Persepolis (paperback)

by Marjane Satrapi

AR Level 3.3, 2 points


I first saw Persepolis on my sister’s bookshelf.  It is her very favorite book in the world.  There is a part 2 to this story, and she has the compilation of the 2 books.  I only read the first part, called The Story of Childhood.  She insists that I read part 2, so I’m sure I will eventually get to it.  This is one of my new favorite genres.  It is a comic book based on the author’s life.  It seems that most comic books (aka graphic novels) I have read have been based on experiences of their authors.  I would align this more with Maus that with Drama, though, due to the content of the book and words I wouldn’t want my elementary school child to know.

Marji is a girl growing up during the late 70’s and early 80’s in Iran during the revolution.  She sees the change from a more modern society that accepted Western influence to one that was religious with rigid rules and expectations of women.  Marji’s parents are also modern and don’t like the change in their country.  Their friends and relatives are being jailed and executed, but they do not want Marji to feel that she has to conform.  They take her to protest and fight for rights.  As the war progresses, they realize it is not safe for her to live in Iran, so they have to make some tough decisions on her behalf.

What I liked about this book is that it is historical fiction (although autobiographical), and it is history that I have next to no knowledge of.  I appreciate the way the author explains things as she goes, either through description, subtitles in the comic strips, or through dialogue.  She even adds an asterisk or two to make sure I understand what is going on.  I enjoy learning, and I appreciate that she anticipated her readers not being informed about the subject.

What I didn’t like about this book is that I can’t share it with my students.  Since they are so interested in graphic novels, I thought it would be a great one I could share with them after reading.  I’m so glad I read it first, though, because there is discussion of rape and virgins, and the word “shit” is used several times.  It isn’t a vulgar or inappropriate story, but it isn’t age-appropriate for my sixth graders.  I, however, enjoyed the story myself.

Book 33 of 40 (year 2)




Room (paperback)

by Emma Donoghue

No AR Level because it’s not recommended for kids!

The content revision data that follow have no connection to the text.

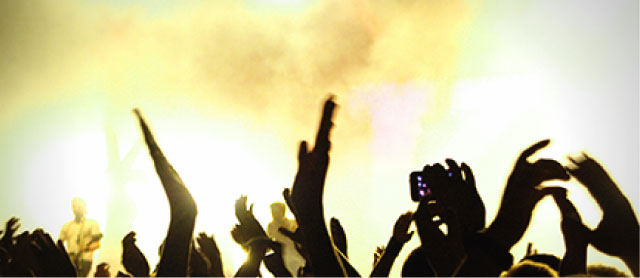
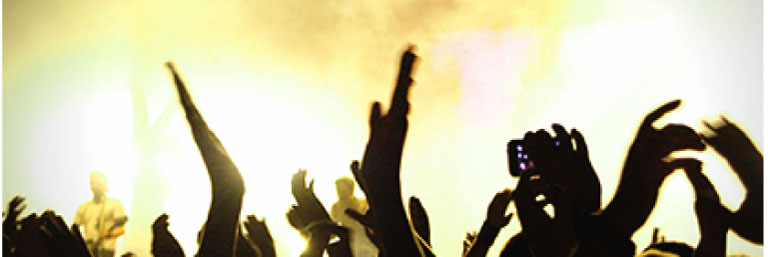
first responsive desktop styles on landing

diff --git a/client/index.html b/client/index.html
@@ -19,7 +19,7 @@
     <p class="browsehappy">You are using an <strong>outdated</strong> browser. Please <a href="http://browsehappy.com/">upgrade your browser</a> to improve your experience.</p>
   <![endif]-->
 
-  <header class="Header">
+  <header class="Header-Landing">
     <figure class="Header-Logo">
       <img src="assets/logo_header.png" alt="SfotiJS" />
     </figure>
@@ -69,37 +69,46 @@
 
   <section class="Marketing">
     <div class="Marketing-copy">
-      <figure>
+      <figure class="show-mobile">
         <img src="assets/landing_pic01.jpg" alt="Listening" />
-        <figCaption>
-          <h3>Listen</h3>
-          <p class="text-gray text-center">
-            Lorem iptsum dolor sit amet, consecteur adipiscing elit.
-          </p>
-        </figCaption>
       </figure>
+      <figure class="show-desktop">
+        <img src="assets/landing_pic01_desktop.jpg" alt="Listening" />
+      </figure>
+      <div class="Marketing-copy-text">
+        <h3>Listen</h3>
+        <p class="text-gray text-center">
+          Lorem iptsum dolor sit amet, consecteur adipiscing elit.
+        </p>
+      </div>
     </div>
     <div class="Marketing-copy">
-      <figure>
+      <figure class="show-mobile">
         <img src="assets/landing_pic02.jpg" alt="Listening" />
-        <figCaption>
-          <h3>Share</h3>
-          <p class="text-gray text-center">
-            Lorem iptsum dolor sit amet, consecteur adipiscing elit.
-          </p>
-        </figCaption>
       </figure>
+      <figure class="show-desktop">
+        <img src="assets/landing_pic02_desktop.jpg" alt="Listening" />
+      </figure>
+      <div class="Marketing-copy-text">
+        <h3>Share</h3>
+        <p class="text-gray text-center">
+          Lorem iptsum dolor sit amet, consecteur adipiscing elit.
+        </p>
+      </div>
     </div>
     <div class="Marketing-copy">
-      <figure>
+      <figure class="show-mobile">
         <img src="assets/landing_pic03.jpg" alt="Listening" />
-        <figCaption>
-          <h3>Create and follow playlists</h3>
-          <p class="text-gray text-center">
-            Lorem iptsum dolor sit amet, consecteur adipiscing elit.
-          </p>
-        </figCaption>
       </figure>
+      <figure class="show-desktop">
+        <img src="assets/landing_pic03_desktop.jpg" alt="Listening" />
+      </figure>
+      <div class="Marketing-copy-text">
+        <h3>Create and follow playlists</h3>
+        <p class="text-gray text-center">
+          Lorem iptsum dolor sit amet, consecteur adipiscing elit.
+        </p>
+      </div>
     </div>
   </section>
 

diff --git a/client/css/main.css b/client/css/main.css
@@ -199,13 +199,18 @@ body {
   font-family: 'Varela Round';
   font-size: 16px;
 }
-.Header {
+.Header-Landing {
   background: url("../assets/bg_header.jpg") center center;
   background-size: cover;
   background-position: 38em 0;
   color: #fff;
   text-align: center;
   height: 100vh;
+}
+@media screen and (min-width: 650px) {
+  .Header-Landing {
+    background-position: center center;
+  }
 }
 .Header-Logo {
   margin: 0 auto;
@@ -215,9 +220,21 @@ body {
 .Header-Logo img {
   width: 100%;
 }
+@media screen and (min-width: 768px) {
+  .Header-Logo {
+    width: 250px;
+  }
+}
 .Header-copy {
   margin: 1em;
   font-size: 1.5em;
+}
+@media screen and (min-width: 950px) {
+  .Header-copy {
+    font-size: 3em;
+    width: 600px;
+    margin: 0 auto;
+  }
 }
 .Sociallogin ul {
   list-style-type: none;
@@ -261,13 +278,49 @@ body {
   width: 100%;
   border-bottom: 1px solid #dfdfdf;
 }
-.Marketing-copy figure img {
-  max-width: 100%;
-  height: auto;
+@media screen and (min-width: 750px) {
+  .Marketing {
+    width: 750px;
+    margin: 0 auto;
+  }
 }
-.Marketing-copy h3 {
+.Marketing-copy figure img {
+  width: 100%;
+}
+.Marketing-copy-text h3 {
   text-align: center;
   margin: 0.5em;
+}
+@media screen and (min-width: 750px) {
+  .Marketing-copy figure {
+    width: 200px;
+    height: 200px;
+    overflow: hidden;
+    border-radius: 100%;
+  }
+  .Marketing-copy:nth-child(even) .Marketing-copy-text {
+    position: relative;
+    left: -200px;
+  }
+  .Marketing-copy:nth-child(even) figure {
+    position: relative;
+    left: 500px;
+  }
+  .Marketing-copy-text {
+    font-size: 1.2em;
+    display: inline-block;
+    width: 500px;
+    position: relative;
+    top: -4em;
+  }
+  .Marketing-copy-text h3 {
+    text-align: left;
+    margin-left: 2em;
+  }
+  .Marketing-copy-text p {
+    text-align: left !important;
+    margin-left: 2.4em;
+  }
 }
 .Footer {
   background: #333;
@@ -370,4 +423,15 @@ body {
 }
 .text-2x {
   font-size: 1.5em;
+}
+.show-desktop {
+  display: none;
+}
+@media screen and (min-width: 750px) {
+  .show-mobile {
+    display: none;
+  }
+  .show-desktop {
+    display: inline-block;
+  }
 }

This is the story of Ma, as told from the point of view of Jack, a five year old boy.  Ma was kidnapped at 19 by a man called Old Nick and kept in a room (an 11×11 renovated garden shed) for 7 years of her life.  During this time, she had Jack and taught him that the Room was all there was, and everything on tv was just make believe.  Out of desperation, she plots to have Jack escape, and their lives change forever.  Despite the depressing tone of the story (how can being locked in a shed for 7 years and suffer from repeated assault not be depressing), it is actually not a downer book.  Since the story is told from Jack’s perspective, we see their lives in a blanket of innocence and not what it really is.

What I liked about this book was that despite how hard things were for Ma and Jack, Ma kept Jack protected and sheltered from the truth of their lives.  The theme of hope resonated throughout the story, even while Jack was counting the squeaks of the bed when Old Nick “visited”, because it is told by Jack.  He does not have the experience nor the knowledge to see their lives through a filter of despair and depression.  It also gives me an idea of what women kept in slavery suffer.  I cannot even imagine what it would be like to actually experience it.

What I didn’t like about this book was that it took me forever to read.  It annoyed me that there were paragraphs that rambled on in nearly unintelligible language (since Jack told the story and little kids don’t always get their words right).  There are also things in the story that I just don’t want to think actually occur on this planet.  It’s just too real.  Also, I swore it took place in England.  Some of the words and phrasing just aren’t used in America.  That annoys me.  I learned the story takes place in America, but the author is Irish.  That explains it.

Book 16 of 40 (year 2)